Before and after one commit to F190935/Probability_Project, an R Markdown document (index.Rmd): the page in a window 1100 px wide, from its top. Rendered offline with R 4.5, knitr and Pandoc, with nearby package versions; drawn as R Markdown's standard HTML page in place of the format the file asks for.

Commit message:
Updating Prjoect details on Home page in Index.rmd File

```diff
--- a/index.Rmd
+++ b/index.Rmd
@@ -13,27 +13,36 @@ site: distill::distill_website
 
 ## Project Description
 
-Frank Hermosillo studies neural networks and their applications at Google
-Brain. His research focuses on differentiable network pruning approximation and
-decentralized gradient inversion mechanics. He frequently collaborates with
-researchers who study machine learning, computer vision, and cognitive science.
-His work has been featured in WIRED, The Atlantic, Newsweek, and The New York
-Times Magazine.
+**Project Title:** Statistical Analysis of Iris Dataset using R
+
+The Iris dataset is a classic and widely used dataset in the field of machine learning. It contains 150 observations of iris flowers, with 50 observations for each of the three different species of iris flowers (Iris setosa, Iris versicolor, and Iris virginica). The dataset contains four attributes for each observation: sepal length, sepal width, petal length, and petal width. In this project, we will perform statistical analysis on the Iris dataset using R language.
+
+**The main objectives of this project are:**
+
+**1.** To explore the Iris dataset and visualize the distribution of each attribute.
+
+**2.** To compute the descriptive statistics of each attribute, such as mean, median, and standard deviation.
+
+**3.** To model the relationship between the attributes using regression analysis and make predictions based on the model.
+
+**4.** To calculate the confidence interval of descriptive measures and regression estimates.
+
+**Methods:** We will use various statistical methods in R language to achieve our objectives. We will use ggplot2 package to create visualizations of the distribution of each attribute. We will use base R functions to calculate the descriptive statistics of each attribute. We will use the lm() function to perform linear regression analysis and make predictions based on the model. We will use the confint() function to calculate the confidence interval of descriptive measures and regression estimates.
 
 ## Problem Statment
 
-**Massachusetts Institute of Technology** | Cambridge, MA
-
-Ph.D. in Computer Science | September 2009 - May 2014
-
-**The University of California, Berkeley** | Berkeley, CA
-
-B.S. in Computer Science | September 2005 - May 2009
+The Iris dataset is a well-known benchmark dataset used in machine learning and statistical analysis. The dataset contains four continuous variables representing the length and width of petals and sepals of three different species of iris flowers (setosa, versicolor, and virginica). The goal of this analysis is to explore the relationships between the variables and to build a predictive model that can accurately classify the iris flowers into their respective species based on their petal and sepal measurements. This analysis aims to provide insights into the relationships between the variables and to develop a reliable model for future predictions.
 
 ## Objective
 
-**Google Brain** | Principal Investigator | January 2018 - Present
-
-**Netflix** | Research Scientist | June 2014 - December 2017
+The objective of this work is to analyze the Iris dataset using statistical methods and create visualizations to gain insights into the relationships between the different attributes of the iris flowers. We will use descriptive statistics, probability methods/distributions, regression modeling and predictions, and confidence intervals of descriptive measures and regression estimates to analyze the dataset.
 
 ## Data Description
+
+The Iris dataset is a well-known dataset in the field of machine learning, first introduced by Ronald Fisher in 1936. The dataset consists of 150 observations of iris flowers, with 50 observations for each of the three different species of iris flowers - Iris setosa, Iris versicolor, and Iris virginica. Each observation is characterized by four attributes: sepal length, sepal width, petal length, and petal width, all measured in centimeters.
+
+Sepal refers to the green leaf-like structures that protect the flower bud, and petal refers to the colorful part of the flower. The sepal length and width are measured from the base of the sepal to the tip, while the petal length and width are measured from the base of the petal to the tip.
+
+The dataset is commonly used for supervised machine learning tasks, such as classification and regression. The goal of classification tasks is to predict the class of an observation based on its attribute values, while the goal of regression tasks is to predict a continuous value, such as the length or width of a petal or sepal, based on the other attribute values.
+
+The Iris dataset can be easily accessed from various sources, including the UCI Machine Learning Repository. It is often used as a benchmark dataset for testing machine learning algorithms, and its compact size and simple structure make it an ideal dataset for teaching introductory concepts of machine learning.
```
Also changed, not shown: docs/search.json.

* * *

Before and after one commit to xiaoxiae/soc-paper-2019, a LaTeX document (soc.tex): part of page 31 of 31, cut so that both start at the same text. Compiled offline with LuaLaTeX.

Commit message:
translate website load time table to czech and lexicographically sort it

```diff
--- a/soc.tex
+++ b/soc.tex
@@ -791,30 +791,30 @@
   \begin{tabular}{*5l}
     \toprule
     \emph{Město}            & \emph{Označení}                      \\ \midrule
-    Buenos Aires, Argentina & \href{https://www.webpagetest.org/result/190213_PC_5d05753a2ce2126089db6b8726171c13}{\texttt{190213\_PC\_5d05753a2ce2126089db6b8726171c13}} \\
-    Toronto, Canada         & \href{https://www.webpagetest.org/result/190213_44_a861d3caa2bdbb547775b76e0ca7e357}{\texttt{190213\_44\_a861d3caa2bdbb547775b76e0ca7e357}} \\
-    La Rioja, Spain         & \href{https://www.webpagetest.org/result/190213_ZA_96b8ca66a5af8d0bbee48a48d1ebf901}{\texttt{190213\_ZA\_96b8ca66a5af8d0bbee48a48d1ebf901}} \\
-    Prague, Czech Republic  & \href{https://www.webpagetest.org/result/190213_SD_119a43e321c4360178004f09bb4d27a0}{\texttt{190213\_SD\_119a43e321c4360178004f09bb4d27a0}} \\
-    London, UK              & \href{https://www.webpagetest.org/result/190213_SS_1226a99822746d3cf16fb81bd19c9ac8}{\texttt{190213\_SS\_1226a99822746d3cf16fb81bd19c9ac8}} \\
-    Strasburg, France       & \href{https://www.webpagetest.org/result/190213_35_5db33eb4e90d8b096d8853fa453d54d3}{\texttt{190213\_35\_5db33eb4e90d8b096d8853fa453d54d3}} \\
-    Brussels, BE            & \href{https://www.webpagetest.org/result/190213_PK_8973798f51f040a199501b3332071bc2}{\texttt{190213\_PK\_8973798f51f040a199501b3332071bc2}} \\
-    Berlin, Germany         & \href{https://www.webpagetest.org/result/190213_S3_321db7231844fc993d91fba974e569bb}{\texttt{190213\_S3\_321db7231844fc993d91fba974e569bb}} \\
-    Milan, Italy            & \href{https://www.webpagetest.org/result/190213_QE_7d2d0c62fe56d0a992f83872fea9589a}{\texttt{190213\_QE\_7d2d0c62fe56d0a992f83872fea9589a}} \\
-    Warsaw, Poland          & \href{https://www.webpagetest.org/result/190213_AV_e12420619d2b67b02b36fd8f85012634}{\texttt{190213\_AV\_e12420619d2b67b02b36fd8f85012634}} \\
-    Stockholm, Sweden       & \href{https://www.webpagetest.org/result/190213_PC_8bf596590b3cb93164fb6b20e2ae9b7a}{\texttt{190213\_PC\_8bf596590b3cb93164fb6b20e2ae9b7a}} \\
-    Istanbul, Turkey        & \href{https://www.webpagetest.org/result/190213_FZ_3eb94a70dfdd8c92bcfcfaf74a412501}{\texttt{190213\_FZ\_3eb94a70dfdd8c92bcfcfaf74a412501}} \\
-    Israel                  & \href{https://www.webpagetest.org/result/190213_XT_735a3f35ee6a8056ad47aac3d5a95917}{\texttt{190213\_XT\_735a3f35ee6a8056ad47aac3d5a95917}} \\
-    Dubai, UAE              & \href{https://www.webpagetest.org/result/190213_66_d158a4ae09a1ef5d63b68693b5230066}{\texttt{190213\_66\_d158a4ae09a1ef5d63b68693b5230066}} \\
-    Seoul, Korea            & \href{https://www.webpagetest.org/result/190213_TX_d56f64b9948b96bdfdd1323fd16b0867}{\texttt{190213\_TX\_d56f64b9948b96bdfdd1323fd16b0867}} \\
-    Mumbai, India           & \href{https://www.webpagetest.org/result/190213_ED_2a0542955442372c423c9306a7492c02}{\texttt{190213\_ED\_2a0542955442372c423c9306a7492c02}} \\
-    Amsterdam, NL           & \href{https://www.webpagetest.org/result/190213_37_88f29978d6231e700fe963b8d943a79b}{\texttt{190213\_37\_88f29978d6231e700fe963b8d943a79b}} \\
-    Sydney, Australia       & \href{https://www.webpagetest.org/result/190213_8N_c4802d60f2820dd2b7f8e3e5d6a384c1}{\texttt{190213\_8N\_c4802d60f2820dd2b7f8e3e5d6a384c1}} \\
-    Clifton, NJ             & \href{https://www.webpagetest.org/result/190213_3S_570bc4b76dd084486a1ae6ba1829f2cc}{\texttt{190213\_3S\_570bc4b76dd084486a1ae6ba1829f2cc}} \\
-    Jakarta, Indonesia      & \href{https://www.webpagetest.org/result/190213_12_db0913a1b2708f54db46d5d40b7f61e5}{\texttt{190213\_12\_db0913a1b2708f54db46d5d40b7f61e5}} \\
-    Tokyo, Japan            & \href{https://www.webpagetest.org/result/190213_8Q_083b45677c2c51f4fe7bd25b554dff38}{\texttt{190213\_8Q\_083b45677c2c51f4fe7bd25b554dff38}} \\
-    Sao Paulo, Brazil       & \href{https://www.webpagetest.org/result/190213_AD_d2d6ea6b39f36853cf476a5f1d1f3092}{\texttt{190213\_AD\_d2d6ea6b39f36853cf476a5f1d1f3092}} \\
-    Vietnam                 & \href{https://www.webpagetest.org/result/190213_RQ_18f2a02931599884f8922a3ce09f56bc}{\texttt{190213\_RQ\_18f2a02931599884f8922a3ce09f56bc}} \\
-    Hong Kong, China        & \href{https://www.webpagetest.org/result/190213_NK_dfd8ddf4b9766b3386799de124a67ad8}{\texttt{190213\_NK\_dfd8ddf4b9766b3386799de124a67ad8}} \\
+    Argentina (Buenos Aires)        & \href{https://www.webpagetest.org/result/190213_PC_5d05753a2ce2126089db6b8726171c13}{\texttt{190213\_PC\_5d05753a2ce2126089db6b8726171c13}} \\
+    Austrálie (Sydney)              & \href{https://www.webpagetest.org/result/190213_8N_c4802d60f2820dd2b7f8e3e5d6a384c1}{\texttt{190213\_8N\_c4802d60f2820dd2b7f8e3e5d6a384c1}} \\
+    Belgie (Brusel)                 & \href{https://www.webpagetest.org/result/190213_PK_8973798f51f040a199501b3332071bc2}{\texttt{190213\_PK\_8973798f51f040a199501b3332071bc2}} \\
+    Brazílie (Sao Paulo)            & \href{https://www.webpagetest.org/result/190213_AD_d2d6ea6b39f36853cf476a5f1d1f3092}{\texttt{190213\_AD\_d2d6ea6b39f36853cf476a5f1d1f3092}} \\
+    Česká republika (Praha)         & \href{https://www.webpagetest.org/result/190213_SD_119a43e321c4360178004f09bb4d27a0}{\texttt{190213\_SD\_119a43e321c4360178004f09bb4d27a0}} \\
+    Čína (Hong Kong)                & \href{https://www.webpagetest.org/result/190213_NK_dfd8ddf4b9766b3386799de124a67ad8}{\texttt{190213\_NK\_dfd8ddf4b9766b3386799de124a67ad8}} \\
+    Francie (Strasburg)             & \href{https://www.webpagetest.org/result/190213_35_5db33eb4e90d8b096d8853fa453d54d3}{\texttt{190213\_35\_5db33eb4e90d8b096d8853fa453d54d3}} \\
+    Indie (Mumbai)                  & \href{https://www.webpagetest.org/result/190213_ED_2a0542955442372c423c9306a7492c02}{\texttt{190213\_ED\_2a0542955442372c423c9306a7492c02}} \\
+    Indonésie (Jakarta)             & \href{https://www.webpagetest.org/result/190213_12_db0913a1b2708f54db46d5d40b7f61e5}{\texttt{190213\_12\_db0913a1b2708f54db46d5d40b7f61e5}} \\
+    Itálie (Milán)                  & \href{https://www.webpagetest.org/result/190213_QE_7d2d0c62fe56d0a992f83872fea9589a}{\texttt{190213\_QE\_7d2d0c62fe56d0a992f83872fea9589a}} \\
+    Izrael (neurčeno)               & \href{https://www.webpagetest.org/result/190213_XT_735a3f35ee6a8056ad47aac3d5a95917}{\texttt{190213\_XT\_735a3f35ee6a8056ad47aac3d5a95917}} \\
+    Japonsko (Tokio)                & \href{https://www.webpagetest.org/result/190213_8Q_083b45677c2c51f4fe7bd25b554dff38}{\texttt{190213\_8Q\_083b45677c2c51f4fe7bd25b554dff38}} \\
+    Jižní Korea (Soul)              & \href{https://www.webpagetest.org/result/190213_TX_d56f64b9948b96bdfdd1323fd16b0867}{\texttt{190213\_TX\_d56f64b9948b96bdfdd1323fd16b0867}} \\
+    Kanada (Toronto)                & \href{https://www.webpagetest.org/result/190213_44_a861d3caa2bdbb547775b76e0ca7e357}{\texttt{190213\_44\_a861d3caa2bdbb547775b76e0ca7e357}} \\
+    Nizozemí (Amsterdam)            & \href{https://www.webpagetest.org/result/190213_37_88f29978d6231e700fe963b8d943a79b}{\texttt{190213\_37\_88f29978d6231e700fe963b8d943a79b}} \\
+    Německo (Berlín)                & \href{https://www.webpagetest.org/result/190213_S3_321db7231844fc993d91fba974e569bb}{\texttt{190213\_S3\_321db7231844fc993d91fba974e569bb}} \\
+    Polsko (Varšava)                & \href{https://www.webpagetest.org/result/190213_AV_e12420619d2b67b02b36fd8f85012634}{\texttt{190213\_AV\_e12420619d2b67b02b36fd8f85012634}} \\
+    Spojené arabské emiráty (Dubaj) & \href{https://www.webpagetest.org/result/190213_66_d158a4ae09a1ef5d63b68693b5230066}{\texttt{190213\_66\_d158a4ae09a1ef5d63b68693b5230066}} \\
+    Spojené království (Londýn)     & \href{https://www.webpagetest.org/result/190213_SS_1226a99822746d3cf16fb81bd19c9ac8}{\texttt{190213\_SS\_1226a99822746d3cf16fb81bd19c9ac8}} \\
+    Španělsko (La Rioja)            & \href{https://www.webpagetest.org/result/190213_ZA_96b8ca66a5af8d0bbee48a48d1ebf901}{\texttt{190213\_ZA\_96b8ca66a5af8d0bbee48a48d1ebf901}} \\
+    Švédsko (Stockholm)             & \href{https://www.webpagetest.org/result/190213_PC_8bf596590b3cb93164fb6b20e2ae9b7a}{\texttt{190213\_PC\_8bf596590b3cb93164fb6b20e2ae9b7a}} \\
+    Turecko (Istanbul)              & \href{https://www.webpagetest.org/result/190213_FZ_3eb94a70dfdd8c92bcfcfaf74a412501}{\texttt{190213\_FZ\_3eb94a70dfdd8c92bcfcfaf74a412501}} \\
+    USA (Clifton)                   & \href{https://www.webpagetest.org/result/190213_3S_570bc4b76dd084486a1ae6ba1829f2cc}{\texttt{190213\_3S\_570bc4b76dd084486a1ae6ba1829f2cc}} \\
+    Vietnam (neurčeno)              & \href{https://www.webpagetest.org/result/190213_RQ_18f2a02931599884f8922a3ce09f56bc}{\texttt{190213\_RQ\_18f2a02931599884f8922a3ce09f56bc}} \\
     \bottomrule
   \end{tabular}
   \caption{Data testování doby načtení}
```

| What you will do |
In the records above, find every line containing the word "September" and show it.

| Task answer |
-Ph.D. in Computer Science | September 2009 - May 2014
-B.S. in Computer Science | September 2005 - May 2009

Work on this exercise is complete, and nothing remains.